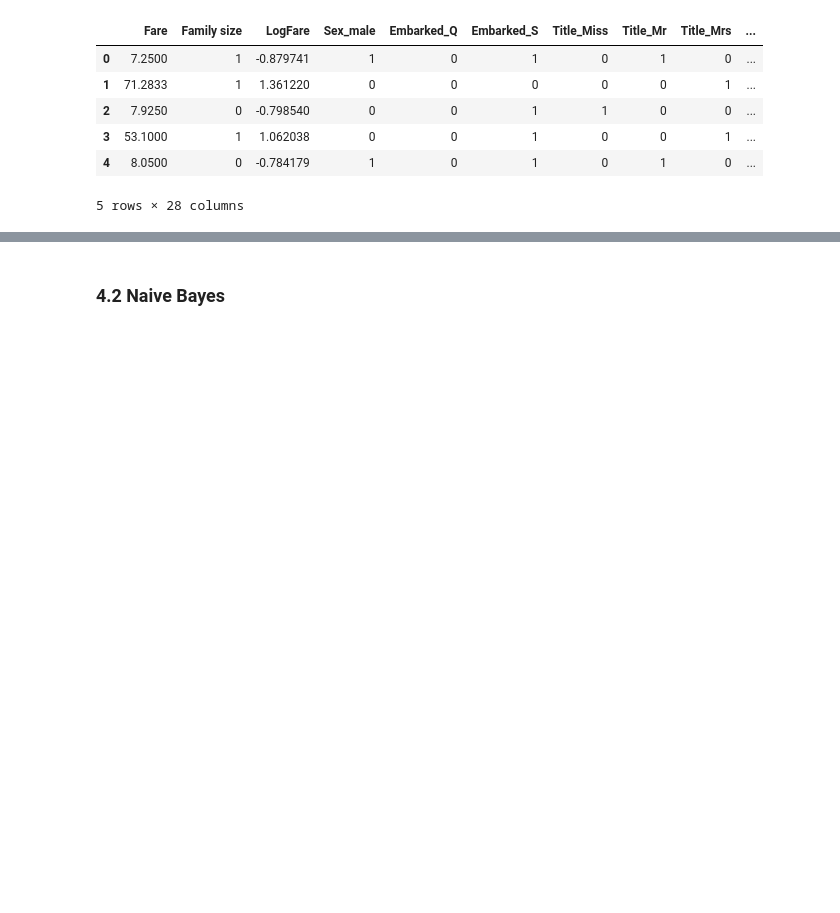
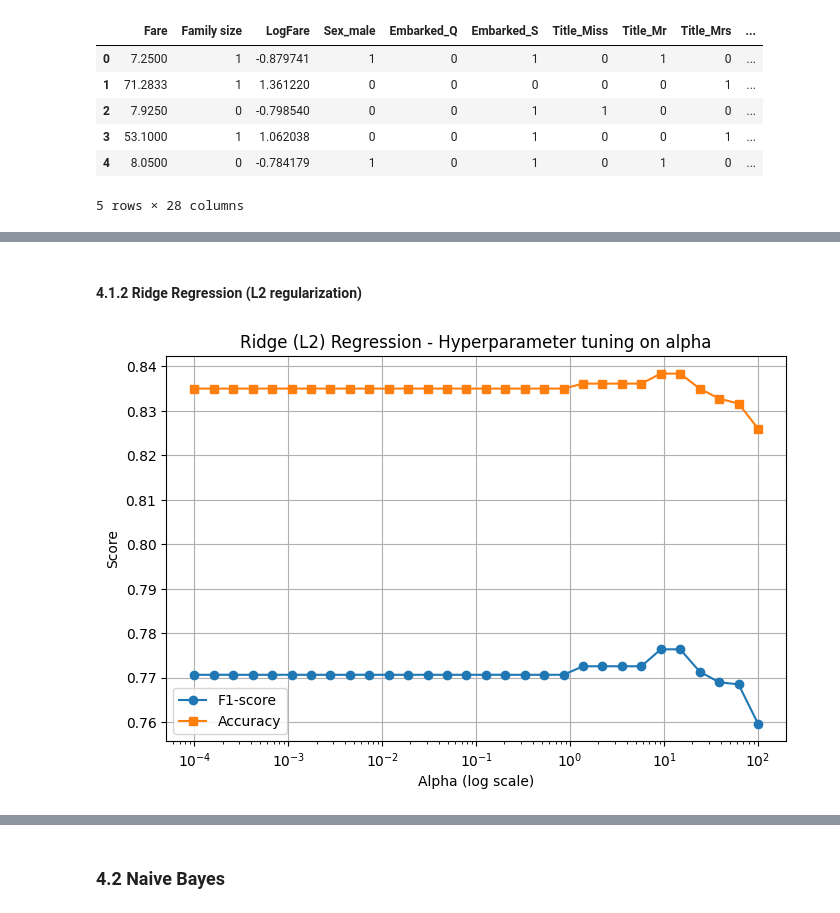
Before and after one commit to fede-giorgi/Transformer_is_All_You_Need, a Jupyter notebook: project.ipynb, the cells around one changed output, grey strips where cells are left out. Drawn from its saved outputs; the diff is of its cells as text; code cells hidden in the pictures; blank space fills up the shorter version.

```diff
--- a/project.ipynb
+++ b/project.ipynb
@@ -969,3 +1011,64 @@ df_results = pd.concat([df_results, row_cv], ignore_index=True)
+# %% [markdown]
+#### 4.1.2 Ridge Regression (L2 regularization)
+# %%
+alphas_l2 = np.logspace(-4, 2, 30)
+results_l2 = []
+
+ridge_pipe = Pipeline([
+    ("scaler", StandardScaler()),
+    ("ridge", Ridge())
+])
+
+for alpha in alphas_l2:
+    ridge_pipe.set_params(ridge__alpha=alpha)
+
+    # Cross Validation Prediction
+    y_pred_cont_oof = cross_val_predict(ridge_pipe, X, y, cv=cv, method="predict", n_jobs=-1)
+    y_pred_oof = (y_pred_cont_oof >= 0.5).astype(int)
+
+    #  CV metrics
+    acc  = accuracy_score(y, y_pred_oof)
+    prec = precision_score(y, y_pred_oof, zero_division=0)
+    rec  = recall_score(y, y_pred_oof, zero_division=0)
+    f1   = f1_score(y, y_pred_oof, zero_division=0)
+
+    results_l2.append({
+        "alpha": alpha,
+        "Accuracy": acc,
+        "Precision": prec,
+        "Recall": rec,
+        "F1": f1
+    })
+
+
+df_l2 = pd.DataFrame(results_l2)
+
+# F1 and Accuracy vs Alpha Plot
+plt.figure(figsize=(8,5))
+plt.semilogx(df_l2["alpha"], df_l2["F1"], marker="o", label="F1-score")
+plt.semilogx(df_l2["alpha"], df_l2["Accuracy"], marker="s", label="Accuracy")
+plt.xlabel("Alpha (log scale)")
+plt.ylabel("Score")
+plt.title("Ridge (L2) Regression - Hyperparameter tuning on alpha")
+plt.legend()
+plt.grid(True)
+plt.show()
+
+# Highest F1 model selection
+best_row_l2 = df_l2.loc[df_l2["F1"].idxmax()]
+best_alpha_l2 = best_row_l2["alpha"]
+
+row_best_l2 = pd.DataFrame([{
+    "Model": f"L2 Ridge Regression",
+    "Accuracy": best_row_l2["Accuracy"],
+    "Precision": best_row_l2["Precision"],
+    "Recall": best_row_l2["Recall"],
+    "F1": best_row_l2["F1"]
+}])
+
+df_results = pd.concat([df_results, row_best_l2], ignore_index=True)
+# %% [output]
+[figure, added]
 # %%
 df_results
 # %% [output]
```
Also changed, not shown: parts of 18 cells of this notebook.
========
_PROBLEM TO SOLVE_
Only the number is wanted. Count the lines above that include the word "changed".

_OUTPUT_
2